** Task description **
Every entry has to be restated word for word.
──────────
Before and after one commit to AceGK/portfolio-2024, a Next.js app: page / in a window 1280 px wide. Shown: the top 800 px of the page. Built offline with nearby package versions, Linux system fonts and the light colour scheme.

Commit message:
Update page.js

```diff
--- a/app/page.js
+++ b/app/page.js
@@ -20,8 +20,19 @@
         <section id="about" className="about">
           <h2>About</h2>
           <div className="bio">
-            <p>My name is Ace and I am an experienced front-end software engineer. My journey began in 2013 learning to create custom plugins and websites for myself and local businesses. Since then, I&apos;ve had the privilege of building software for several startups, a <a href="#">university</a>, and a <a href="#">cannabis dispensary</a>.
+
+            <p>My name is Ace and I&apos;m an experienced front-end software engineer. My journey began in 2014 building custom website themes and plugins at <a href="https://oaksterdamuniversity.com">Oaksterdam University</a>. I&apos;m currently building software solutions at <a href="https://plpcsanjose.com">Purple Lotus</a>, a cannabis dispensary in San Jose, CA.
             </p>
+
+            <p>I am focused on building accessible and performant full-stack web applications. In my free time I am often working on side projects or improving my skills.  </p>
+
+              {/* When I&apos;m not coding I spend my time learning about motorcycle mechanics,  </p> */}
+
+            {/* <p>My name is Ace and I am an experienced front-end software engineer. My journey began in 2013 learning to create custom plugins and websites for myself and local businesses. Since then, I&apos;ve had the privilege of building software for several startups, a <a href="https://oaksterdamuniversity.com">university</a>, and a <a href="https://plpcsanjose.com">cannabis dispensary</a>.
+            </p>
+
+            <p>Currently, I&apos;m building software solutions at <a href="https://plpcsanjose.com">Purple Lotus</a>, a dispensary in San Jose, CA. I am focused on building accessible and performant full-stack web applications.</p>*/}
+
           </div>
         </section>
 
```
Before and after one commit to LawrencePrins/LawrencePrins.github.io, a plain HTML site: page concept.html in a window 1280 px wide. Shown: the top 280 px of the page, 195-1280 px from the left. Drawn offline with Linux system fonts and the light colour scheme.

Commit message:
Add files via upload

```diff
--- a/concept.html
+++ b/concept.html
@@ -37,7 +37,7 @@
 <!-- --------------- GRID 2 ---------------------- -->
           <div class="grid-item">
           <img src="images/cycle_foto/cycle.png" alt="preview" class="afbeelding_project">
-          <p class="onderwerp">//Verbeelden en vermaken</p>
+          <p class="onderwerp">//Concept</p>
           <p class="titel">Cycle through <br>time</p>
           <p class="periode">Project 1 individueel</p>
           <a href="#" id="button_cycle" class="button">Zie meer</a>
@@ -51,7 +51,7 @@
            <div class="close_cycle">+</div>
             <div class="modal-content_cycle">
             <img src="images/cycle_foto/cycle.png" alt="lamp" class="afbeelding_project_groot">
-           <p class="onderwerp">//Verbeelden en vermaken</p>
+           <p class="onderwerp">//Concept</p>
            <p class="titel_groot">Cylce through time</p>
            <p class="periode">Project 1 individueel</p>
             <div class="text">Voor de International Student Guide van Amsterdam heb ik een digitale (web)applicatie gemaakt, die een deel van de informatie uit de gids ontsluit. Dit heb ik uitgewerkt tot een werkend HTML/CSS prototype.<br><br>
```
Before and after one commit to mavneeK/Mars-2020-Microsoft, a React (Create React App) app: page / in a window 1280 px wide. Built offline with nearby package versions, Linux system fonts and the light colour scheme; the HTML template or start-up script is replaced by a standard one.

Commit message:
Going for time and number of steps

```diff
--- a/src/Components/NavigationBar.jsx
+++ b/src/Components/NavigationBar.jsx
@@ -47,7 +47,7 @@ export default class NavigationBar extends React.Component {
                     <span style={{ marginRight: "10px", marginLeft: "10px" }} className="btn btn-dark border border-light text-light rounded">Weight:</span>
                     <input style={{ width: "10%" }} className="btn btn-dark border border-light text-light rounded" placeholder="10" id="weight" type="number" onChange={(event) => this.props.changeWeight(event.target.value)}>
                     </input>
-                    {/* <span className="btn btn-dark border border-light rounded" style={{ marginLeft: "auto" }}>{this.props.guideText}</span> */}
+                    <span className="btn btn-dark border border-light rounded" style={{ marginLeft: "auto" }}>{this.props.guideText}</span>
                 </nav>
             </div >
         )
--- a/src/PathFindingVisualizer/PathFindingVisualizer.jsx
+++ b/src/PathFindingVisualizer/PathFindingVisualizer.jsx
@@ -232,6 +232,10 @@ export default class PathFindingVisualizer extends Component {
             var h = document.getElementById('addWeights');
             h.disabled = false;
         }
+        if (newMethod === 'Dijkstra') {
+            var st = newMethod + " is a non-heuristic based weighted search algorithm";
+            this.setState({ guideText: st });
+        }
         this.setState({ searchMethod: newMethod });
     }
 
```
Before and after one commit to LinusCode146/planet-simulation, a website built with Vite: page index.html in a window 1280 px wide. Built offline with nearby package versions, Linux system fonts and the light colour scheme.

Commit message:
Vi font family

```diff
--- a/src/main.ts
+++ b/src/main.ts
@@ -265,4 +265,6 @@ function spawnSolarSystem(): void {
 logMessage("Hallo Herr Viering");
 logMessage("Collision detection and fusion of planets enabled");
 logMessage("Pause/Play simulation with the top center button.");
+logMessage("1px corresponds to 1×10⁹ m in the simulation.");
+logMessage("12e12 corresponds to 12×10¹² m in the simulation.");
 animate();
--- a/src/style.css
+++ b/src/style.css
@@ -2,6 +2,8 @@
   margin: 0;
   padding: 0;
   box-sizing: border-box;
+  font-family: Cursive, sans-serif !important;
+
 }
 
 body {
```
──────────
** Response **
Before and after one commit to AceGK/portfolio-2024, a Next.js app: page / in a window 1280 px wide. Shown: the top 800 px of the page. Built offline with nearby package versions, Linux system fonts and the light colour scheme.

Commit message:
Update page.js

```diff
--- a/app/page.js
+++ b/app/page.js
@@ -20,8 +20,19 @@
         <section id="about" className="about">
           <h2>About</h2>
           <div className="bio">
-            <p>My name is Ace and I am an experienced front-end software engineer. My journey began in 2013 learning to create custom plugins and websites for myself and local businesses. Since then, I&apos;ve had the privilege of building software for several startups, a <a href="#">university</a>, and a <a href="#">cannabis dispensary</a>.
+
+            <p>My name is Ace and I&apos;m an experienced front-end software engineer. My journey began in 2014 building custom website themes and plugins at <a href="https://oaksterdamuniversity.com">Oaksterdam University</a>. I&apos;m currently building software solutions at <a href="https://plpcsanjose.com">Purple Lotus</a>, a cannabis dispensary in San Jose, CA.
             </p>
+
+            <p>I am focused on building accessible and performant full-stack web applications. In my free time I am often working on side projects or improving my skills.  </p>
+
+              {/* When I&apos;m not coding I spend my time learning about motorcycle mechanics,  </p> */}
+
+            {/* <p>My name is Ace and I am an experienced front-end software engineer. My journey began in 2013 learning to create custom plugins and websites for myself and local businesses. Since then, I&apos;ve had the privilege of building software for several startups, a <a href="https://oaksterdamuniversity.com">university</a>, and a <a href="https://plpcsanjose.com">cannabis dispensary</a>.
+            </p>
+
+            <p>Currently, I&apos;m building software solutions at <a href="https://plpcsanjose.com">Purple Lotus</a>, a dispensary in San Jose, CA. I am focused on building accessible and performant full-stack web applications.</p>*/}
+
           </div>
         </section>
 
```
Before and after one commit to LawrencePrins/LawrencePrins.github.io, a plain HTML site: page concept.html in a window 1280 px wide. Shown: the top 280 px of the page, 195-1280 px from the left. Drawn offline with Linux system fonts and the light colour scheme.

Commit message:
Add files via upload

```diff
--- a/concept.html
+++ b/concept.html
@@ -37,7 +37,7 @@
 <!-- --------------- GRID 2 ---------------------- -->
           <div class="grid-item">
           <img src="images/cycle_foto/cycle.png" alt="preview" class="afbeelding_project">
-          <p class="onderwerp">//Verbeelden en vermaken</p>
+          <p class="onderwerp">//Concept</p>
           <p class="titel">Cycle through <br>time</p>
           <p class="periode">Project 1 individueel</p>
           <a href="#" id="button_cycle" class="button">Zie meer</a>
@@ -51,7 +51,7 @@
            <div class="close_cycle">+</div>
             <div class="modal-content_cycle">
             <img src="images/cycle_foto/cycle.png" alt="lamp" class="afbeelding_project_groot">
-           <p class="onderwerp">//Verbeelden en vermaken</p>
+           <p class="onderwerp">//Concept</p>
            <p class="titel_groot">Cylce through time</p>
            <p class="periode">Project 1 individueel</p>
             <div class="text">Voor de International Student Guide van Amsterdam heb ik een digitale (web)applicatie gemaakt, die een deel van de informatie uit de gids ontsluit. Dit heb ik uitgewerkt tot een werkend HTML/CSS prototype.<br><br>
```
Before and after one commit to mavneeK/Mars-2020-Microsoft, a React (Create React App) app: page / in a window 1280 px wide. Built offline with nearby package versions, Linux system fonts and the light colour scheme; the HTML template or start-up script is replaced by a standard one.

Commit message:
Going for time and number of steps

```diff
--- a/src/Components/NavigationBar.jsx
+++ b/src/Components/NavigationBar.jsx
@@ -47,7 +47,7 @@ export default class NavigationBar extends React.Component {
                     <span style={{ marginRight: "10px", marginLeft: "10px" }} className="btn btn-dark border border-light text-light rounded">Weight:</span>
                     <input style={{ width: "10%" }} className="btn btn-dark border border-light text-light rounded" placeholder="10" id="weight" type="number" onChange={(event) => this.props.changeWeight(event.target.value)}>
                     </input>
-                    {/* <span className="btn btn-dark border border-light rounded" style={{ marginLeft: "auto" }}>{this.props.guideText}</span> */}
+                    <span className="btn btn-dark border border-light rounded" style={{ marginLeft: "auto" }}>{this.props.guideText}</span>
                 </nav>
             </div >
         )
--- a/src/PathFindingVisualizer/PathFindingVisualizer.jsx
+++ b/src/PathFindingVisualizer/PathFindingVisualizer.jsx
@@ -232,6 +232,10 @@ export default class PathFindingVisualizer extends Component {
             var h = document.getElementById('addWeights');
             h.disabled = false;
         }
+        if (newMethod === 'Dijkstra') {
+            var st = newMethod + " is a non-heuristic based weighted search algorithm";
+            this.setState({ guideText: st });
+        }
         this.setState({ searchMethod: newMethod });
     }
 
```
Before and after one commit to LinusCode146/planet-simulation, a website built with Vite: page index.html in a window 1280 px wide. Built offline with nearby package versions, Linux system fonts and the light colour scheme.

Commit message:
Vi font family

```diff
--- a/src/main.ts
+++ b/src/main.ts
@@ -265,4 +265,6 @@ function spawnSolarSystem(): void {
 logMessage("Hallo Herr Viering");
 logMessage("Collision detection and fusion of planets enabled");
 logMessage("Pause/Play simulation with the top center button.");
+logMessage("1px corresponds to 1×10⁹ m in the simulation.");
+logMessage("12e12 corresponds to 12×10¹² m in the simulation.");
 animate();
--- a/src/style.css
+++ b/src/style.css
@@ -2,6 +2,8 @@
   margin: 0;
   padding: 0;
   box-sizing: border-box;
+  font-family: Cursive, sans-serif !important;
+
 }
 
 body {
```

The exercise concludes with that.